## TASK REQUIREMENTS:
Among the records that follow, how many lines contain the word "html"? Give the number and no other words.

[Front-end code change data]
--- START ---

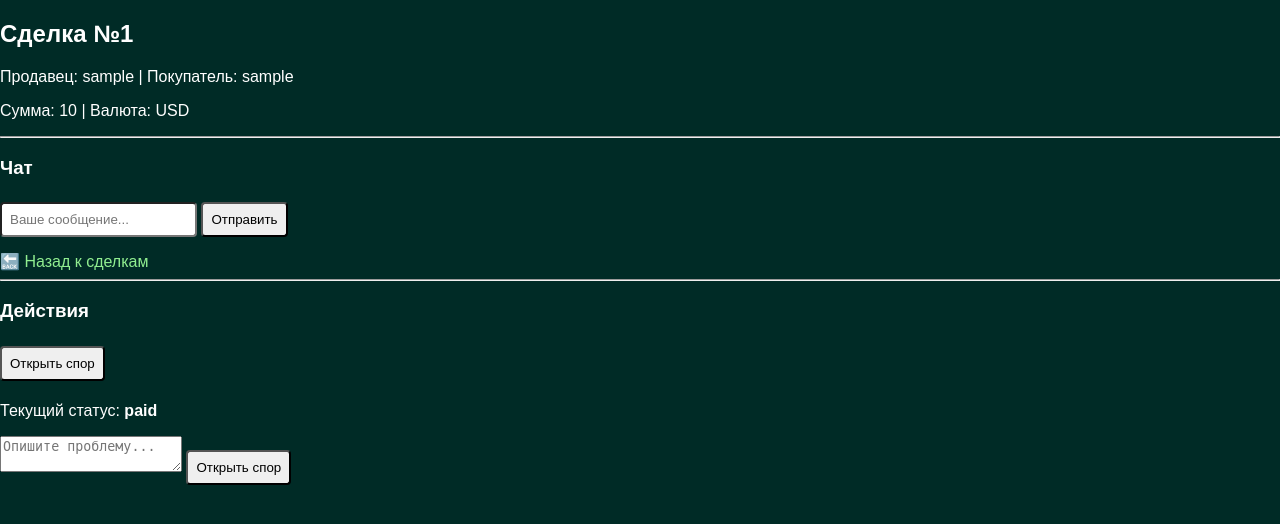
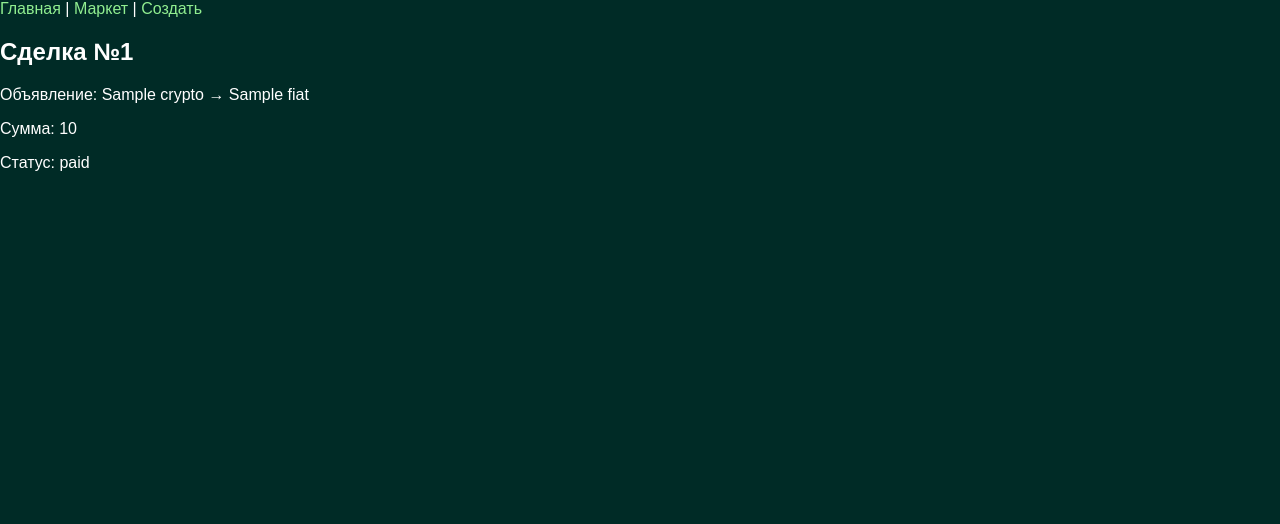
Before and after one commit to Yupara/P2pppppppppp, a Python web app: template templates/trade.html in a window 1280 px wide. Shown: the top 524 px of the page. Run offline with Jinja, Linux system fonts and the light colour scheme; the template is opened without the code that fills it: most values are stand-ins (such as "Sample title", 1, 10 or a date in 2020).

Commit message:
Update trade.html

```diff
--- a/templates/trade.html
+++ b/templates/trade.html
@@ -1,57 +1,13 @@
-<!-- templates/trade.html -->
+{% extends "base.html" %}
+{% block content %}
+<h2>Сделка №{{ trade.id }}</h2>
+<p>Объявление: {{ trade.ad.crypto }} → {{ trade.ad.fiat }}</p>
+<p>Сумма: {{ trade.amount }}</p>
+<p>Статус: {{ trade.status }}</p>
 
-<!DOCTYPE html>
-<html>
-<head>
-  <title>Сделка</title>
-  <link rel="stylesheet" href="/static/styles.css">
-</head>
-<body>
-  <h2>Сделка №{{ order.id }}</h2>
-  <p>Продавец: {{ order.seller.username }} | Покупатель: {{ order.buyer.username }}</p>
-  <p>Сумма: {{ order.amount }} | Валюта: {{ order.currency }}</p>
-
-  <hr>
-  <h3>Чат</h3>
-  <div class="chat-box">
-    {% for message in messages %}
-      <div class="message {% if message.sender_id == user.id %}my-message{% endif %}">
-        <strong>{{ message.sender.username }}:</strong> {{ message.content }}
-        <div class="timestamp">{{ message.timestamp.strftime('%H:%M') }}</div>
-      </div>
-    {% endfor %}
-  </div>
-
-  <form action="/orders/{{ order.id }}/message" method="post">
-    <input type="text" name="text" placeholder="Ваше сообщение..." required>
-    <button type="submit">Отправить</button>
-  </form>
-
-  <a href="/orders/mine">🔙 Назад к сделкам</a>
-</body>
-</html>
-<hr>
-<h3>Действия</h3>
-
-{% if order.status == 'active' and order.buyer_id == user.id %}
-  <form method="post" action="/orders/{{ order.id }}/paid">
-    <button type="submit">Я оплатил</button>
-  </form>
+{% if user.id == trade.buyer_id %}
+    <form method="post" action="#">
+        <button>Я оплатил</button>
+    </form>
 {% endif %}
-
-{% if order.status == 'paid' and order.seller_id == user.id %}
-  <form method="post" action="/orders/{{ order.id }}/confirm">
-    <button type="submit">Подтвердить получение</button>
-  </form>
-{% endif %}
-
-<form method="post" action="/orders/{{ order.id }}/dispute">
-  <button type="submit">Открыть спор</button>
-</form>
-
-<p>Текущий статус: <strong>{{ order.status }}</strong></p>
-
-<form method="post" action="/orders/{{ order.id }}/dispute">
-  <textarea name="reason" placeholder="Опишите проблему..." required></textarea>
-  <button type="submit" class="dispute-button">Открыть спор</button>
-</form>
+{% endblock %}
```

--- END ---

## OUTPUT FOR THIS EXERCISE:
9